(Exercise prompt) Filter the records, keeping every line that has the string "docs".

(Stored data)
_ _ _ _ _ _ _
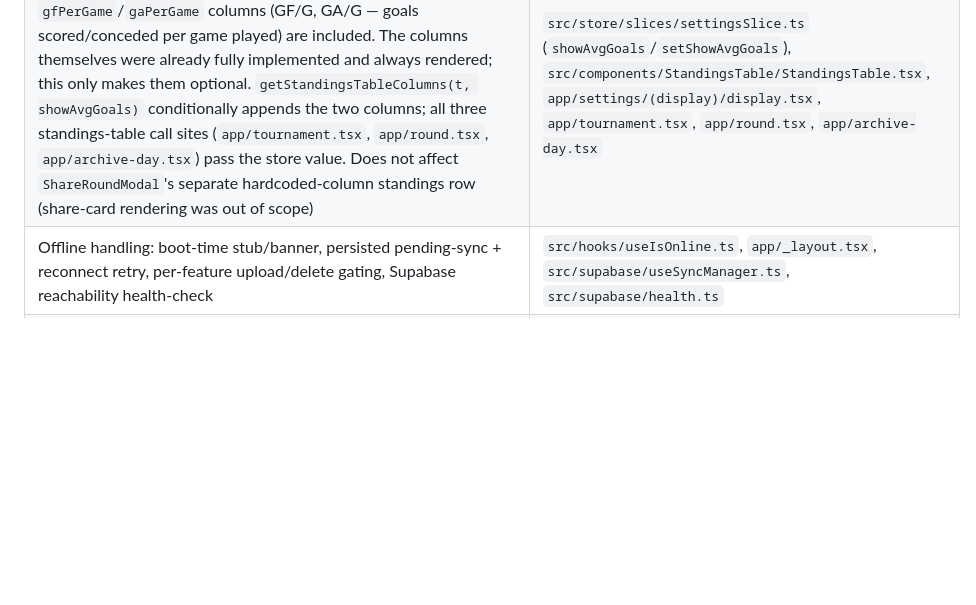
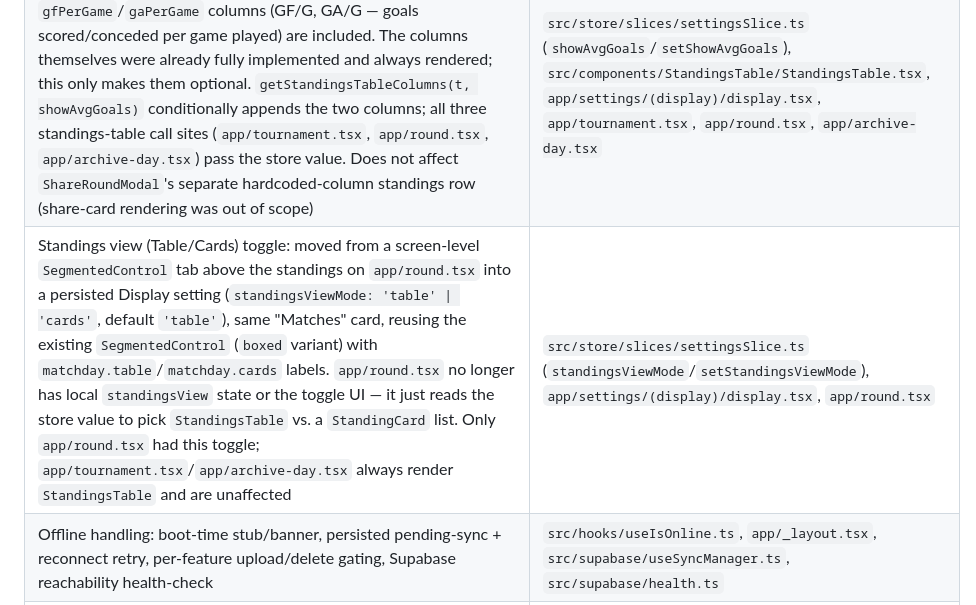
Before and after one commit to CrazyNoodl/matchday, a Markdown page: docs/CONTEXT.md, the part around the change. Rendered like a GitHub page; blank space fills up the shorter version.

Commit message:
docs: note standings view setting in CONTEXT.md

```diff
--- a/docs/CONTEXT.md
+++ b/docs/CONTEXT.md
@@ -87,6 +87,7 @@ Supabase Storage (`match-media` bucket) layout for new uploads:
 | Display settings: Theme card + a "Matches" card (working) + a separate "Coming soon" card for Show nicknames/Show team logos, badged "In development" and disabled (not yet fully wired — see gotchas)                                                                                                                                                                                                                                                                                                                                                                                                                                                                                                                                                                                                                                                                                                                                                                                                                                                              | `app/settings/(display)/display.tsx`                                                                                                                 |
 | Group matches by tours toggle: switch in Display settings (default on) controls whether `app/round.tsx` (open round) and `app/archive-day.tsx` (archived round) split matches into round-robin "TOUR N" blocks via `groupMatchesByTour()`, or render one flat list. Off just short-circuits to a single `{ tourNumber: 1, matches }` group — no change to `getCurrentTourMatches`/`getPlayedPartnerIds` (no-repeat-pairing logic stays always-on)                                                                                                                                                                                                                                                                                                                                                                                                                                                                                                                                                                                                                   | `src/store/slices/settingsSlice.ts` (`groupByTours`/`setGroupByTours`), `app/settings/(display)/display.tsx`, `app/round.tsx`, `app/archive-day.tsx` |
 | Show average goals columns toggle (default on): switch in Display settings' "Matches" card controls whether `StandingsTable`'s `gfPerGame`/`gaPerGame` columns (GF/G, GA/G — goals scored/conceded per game played) are included. The columns themselves were already fully implemented and always rendered; this only makes them optional. `getStandingsTableColumns(t, showAvgGoals)` conditionally appends the two columns; all three standings-table call sites (`app/tournament.tsx`, `app/round.tsx`, `app/archive-day.tsx`) pass the store value. Does not affect `ShareRoundModal`'s separate hardcoded-column standings row (share-card rendering was out of scope) | `src/store/slices/settingsSlice.ts` (`showAvgGoals`/`setShowAvgGoals`), `src/components/StandingsTable/StandingsTable.tsx`, `app/settings/(display)/display.tsx`, `app/tournament.tsx`, `app/round.tsx`, `app/archive-day.tsx` |
+| Standings view (Table/Cards) toggle: moved from a screen-level `SegmentedControl` tab above the standings on `app/round.tsx` into a persisted Display setting (`standingsViewMode: 'table' \| 'cards'`, default `'table'`), same "Matches" card, reusing the existing `SegmentedControl` (`boxed` variant) with `matchday.table`/`matchday.cards` labels. `app/round.tsx` no longer has local `standingsView` state or the toggle UI — it just reads the store value to pick `StandingsTable` vs. a `StandingCard` list. Only `app/round.tsx` had this toggle; `app/tournament.tsx`/`app/archive-day.tsx` always render `StandingsTable` and are unaffected | `src/store/slices/settingsSlice.ts` (`standingsViewMode`/`setStandingsViewMode`), `app/settings/(display)/display.tsx`, `app/round.tsx` |
 | Offline handling: boot-time stub/banner, persisted pending-sync + reconnect retry, per-feature upload/delete gating, Supabase reachability health-check                                                                                                                                                                                                                                                                                                                                                                                                                                                                                                                                                                                                                                                                                                                                                                                                                                                                                                             | `src/hooks/useIsOnline.ts`, `app/_layout.tsx`, `src/supabase/useSyncManager.ts`, `src/supabase/health.ts`                                            |
 | Team logo offline caching + graceful fallback                                                                                                                                                                                                                                                                                                                                                                                                                                                                                                                                                                                                                                                                                                                                                                                                                                                                                                                                                                                                                       | `src/components/TeamBadge/`, `src/components/Avatar/`, `ShareRoundModal`'s `CardAvatar`                                                              |
 | Demo mode — swaps `players`/`teams`/`matches`/tournament to a hardcoded dataset (`src/demo/data.ts`'s `DEMO_STATE`), backing up real data to `realDataBackup` and restoring it on exit. Fully isolated from Supabase as of the 2026-07-09 fix (see incident below): sync push/pull, media/logo uploads (add match, match detail media, OCR stat import, team logo), and the Developer menu/screen are all guarded against demo mode. | `src/store/slices/settingsSlice.ts`, `src/demo/data.ts` |
```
_ _ _ _ _ _ _
(Answer section)
Before and after one commit to CrazyNoodl/matchday, a Markdown page: docs/CONTEXT.md, the part around the change. Rendered like a GitHub page; blank space fills up the shorter version.
docs: note standings view setting in CONTEXT.md
--- a/docs/CONTEXT.md
+++ b/docs/CONTEXT.md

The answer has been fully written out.